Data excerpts
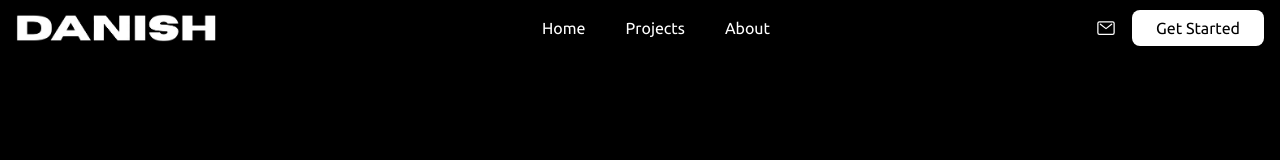
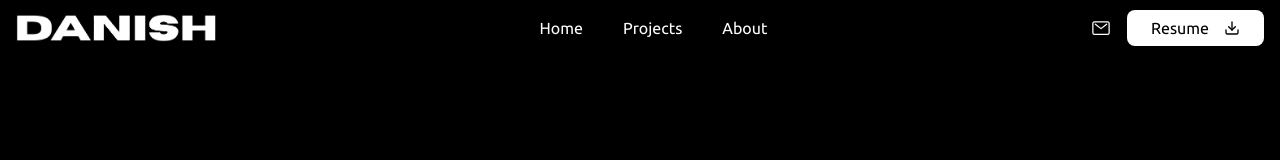
Before and after one commit to danish-khan962/Portfolio, a Next.js app: page / in a window 1280 px wide. Shown: the top 160 px of the page. Built offline with nearby package versions, Linux system fonts and the light colour scheme.

Commit message:
some fixes done..

```diff
--- a/src/components/Navbar.tsx
+++ b/src/components/Navbar.tsx
@@ -8,6 +8,7 @@ import { Ubuntu } from 'next/font/google'
 import { HiMiniBars2 } from "react-icons/hi2";
 import { IoMailOutline } from "react-icons/io5";
 import { AiOutlineClose } from "react-icons/ai";
+import { LuDownload } from 'react-icons/lu'
 
 const ubuntu = Ubuntu({
     subsets: ["latin"],
@@ -38,7 +39,7 @@ const Navbar = () => {
 
         <div className='flex flex-row gap-x-4 items-center max-lg:hidden'>
             <Link href={"/contact"}> <IoMailOutline className='text-xl' /> </Link>
-            <button className='bg-white text-black font-medium py-1.5 px-6 rounded-md hover:bg-white/95 transition-all ease-in-out duration-200 cursor-pointer'> Get Started </button>
+            <button className='bg-white text-black font-medium py-1.5 px-6 rounded-md hover:bg-white/95 transition-all ease-in-out duration-200 cursor-pointer flex flex-row items-center'> Resume <span className='ml-[15px]'><LuDownload /></span> </button>
         </div>
 
         <div className='text-3xl lg:hidden'>
--- a/src/components/ProjectCard.tsx
+++ b/src/components/ProjectCard.tsx
@@ -1,5 +1,5 @@
 import React from 'react'
-import background_image_1 from "../../public/bg-image1.jpg"
+// import background_image_1 from "../../public/bg-image1.jpg"
 import background_image_2 from "../../public/bg-image2.jpg"
 import Image from 'next/image'
 import Link from 'next/link'
@@ -22,12 +22,12 @@ const ProjectCard = () => {
     <div className={`max-w-[700px] w-[100%] my-[40px] md:my-[80px] ${ubuntu.className} group`}>
       <div>
         <Link href={`/project`}>
-          <Image src={background_image_2} alt={"bg"} height={1000} width={1000} className='h-[350px] w-full bg-center rounded-lg'/>
+          <Image src={background_image_2} alt={"bg"} height={1000} width={1000} className='h-[350px] w-full bg-center rounded-lg' loading={"lazy"}/>
         </Link>
       </div>
       <div className='flex flex-row justify-between items-center'>
         <div className='flex flex-col'>
-          <p className='font-semibold text-sm mt-4 text-gray-300 group-hover:translate-x-7 transition-all ease-in-out duration-300'> June 17, 2025 </p>
+          <p className='font-semibold text-sm mt-4 text-gray-300/75 group-hover:translate-x-7 transition-all ease-in-out duration-300'> June 17, 2025 </p>
           <p className={`text-4xl font-semibold mt-[20px] md:mt-[30px] ${roboto.className} group-hover:translate-x-7 transition-all ease-in-out duration-300 group-hover:text-blue-400`}>GenPod AI</p>
         </div>
         <Link href={"/project"}><FaArrowUpRightFromSquare className='block md:hidden md:group-hover:block text-2xl text-gray-300/70 hover:text-blue-100 transition-all ease-in-out duration-200 cursor-pointer' /></Link>
```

▶ [Task prompt]: Sift the data above for lines with "semibold", then copy each one.

▶ [Reply]:
-          <p className='font-semibold text-sm mt-4 text-gray-300 group-hover:translate-x-7 transition-all ease-in-out duration-300'> June 17, 2025 </p>
+          <p className='font-semibold text-sm mt-4 text-gray-300/75 group-hover:translate-x-7 transition-all ease-in-out duration-300'> June 17, 2025 </p>
           <p className={`text-4xl font-semibold mt-[20px] md:mt-[30px] ${roboto.className} group-hover:translate-x-7 transition-all ease-in-out duration-300 group-hover:text-blue-400`}>GenPod AI</p>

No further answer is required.